As the size and extent of biological data sets grow, scientists turn to new quantitative techniques, such as network analysis, to understand biological complexity over large scales. For network analysis of microbial datasets, topological ‘co-occurrence’ networks are generated from correlative metrics, in which nodes represent observed variables and significant correlations are represented by the edges connecting them.
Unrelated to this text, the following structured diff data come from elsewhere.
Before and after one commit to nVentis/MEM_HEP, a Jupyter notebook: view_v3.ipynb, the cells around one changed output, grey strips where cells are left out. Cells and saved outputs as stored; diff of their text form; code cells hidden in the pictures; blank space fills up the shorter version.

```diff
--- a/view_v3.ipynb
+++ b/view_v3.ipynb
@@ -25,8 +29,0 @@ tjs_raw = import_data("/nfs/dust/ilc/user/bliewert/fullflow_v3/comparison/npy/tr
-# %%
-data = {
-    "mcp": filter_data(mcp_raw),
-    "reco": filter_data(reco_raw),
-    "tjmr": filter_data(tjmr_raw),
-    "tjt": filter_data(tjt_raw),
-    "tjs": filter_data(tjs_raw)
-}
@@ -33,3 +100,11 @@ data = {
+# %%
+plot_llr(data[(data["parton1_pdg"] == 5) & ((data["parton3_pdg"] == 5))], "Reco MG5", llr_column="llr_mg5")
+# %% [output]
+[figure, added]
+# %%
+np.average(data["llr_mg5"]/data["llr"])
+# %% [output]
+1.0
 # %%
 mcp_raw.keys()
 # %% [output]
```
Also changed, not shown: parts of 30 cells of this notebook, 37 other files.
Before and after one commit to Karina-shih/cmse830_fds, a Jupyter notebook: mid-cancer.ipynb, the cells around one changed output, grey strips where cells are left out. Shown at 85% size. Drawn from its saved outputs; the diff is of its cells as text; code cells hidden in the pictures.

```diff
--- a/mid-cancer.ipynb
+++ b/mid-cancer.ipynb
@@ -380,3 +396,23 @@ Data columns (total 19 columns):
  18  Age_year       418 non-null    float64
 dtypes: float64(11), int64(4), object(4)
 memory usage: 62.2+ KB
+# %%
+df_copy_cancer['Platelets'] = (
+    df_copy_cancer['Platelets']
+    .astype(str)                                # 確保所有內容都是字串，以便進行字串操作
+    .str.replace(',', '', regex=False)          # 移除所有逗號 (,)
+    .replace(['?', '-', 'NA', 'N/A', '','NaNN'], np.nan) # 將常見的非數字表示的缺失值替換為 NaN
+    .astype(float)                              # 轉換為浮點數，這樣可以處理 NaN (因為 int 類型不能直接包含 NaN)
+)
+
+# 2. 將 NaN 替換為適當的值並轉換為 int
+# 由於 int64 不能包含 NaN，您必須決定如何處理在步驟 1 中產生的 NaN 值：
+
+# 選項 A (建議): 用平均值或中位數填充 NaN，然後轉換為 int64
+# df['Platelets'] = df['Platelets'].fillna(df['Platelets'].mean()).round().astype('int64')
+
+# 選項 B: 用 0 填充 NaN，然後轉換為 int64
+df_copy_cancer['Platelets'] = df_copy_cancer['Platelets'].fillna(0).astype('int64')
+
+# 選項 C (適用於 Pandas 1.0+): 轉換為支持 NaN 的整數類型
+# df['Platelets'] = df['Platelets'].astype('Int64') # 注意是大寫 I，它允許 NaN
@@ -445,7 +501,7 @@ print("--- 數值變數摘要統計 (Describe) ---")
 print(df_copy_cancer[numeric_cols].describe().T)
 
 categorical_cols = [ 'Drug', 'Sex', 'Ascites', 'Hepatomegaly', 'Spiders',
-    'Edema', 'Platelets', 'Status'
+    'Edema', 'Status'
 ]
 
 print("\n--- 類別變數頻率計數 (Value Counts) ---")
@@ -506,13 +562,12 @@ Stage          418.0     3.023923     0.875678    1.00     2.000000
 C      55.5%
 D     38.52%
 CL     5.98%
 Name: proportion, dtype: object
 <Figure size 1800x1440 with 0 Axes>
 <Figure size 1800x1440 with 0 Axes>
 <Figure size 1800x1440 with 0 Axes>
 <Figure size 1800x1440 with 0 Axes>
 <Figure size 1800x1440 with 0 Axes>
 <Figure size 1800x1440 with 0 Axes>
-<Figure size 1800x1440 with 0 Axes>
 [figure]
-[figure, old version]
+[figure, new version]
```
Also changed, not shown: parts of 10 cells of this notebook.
We used an unprecedented decade-long time series of freshwater bacterioplankton molecular community fingerprints to test the following hypotheses: (1) community co-occurrence networks from this sample set are non-random, (2) seasonality explains the organization and complexity of co-occurrence networks, and (3) community richness and diversity correlate to co-occurrence network complexity.
Eutrophication, the over-enrichment of freshwaters with nutrients, is caused by complex interactions of people and ecosystems that are hard to manage. A long-term perspective shows how management can adapt to changing social and ecological realities, learning from failures and building on successes.
This material is based upon work supported by the National Science Foundation under Cooperative Agreement #DEB-0822700, NTL LTER. Any opinions, findings, conclusions, or recommendations expressed in the material are those of the author(s) and do not necessarily reflect the views of the National Science Foundation.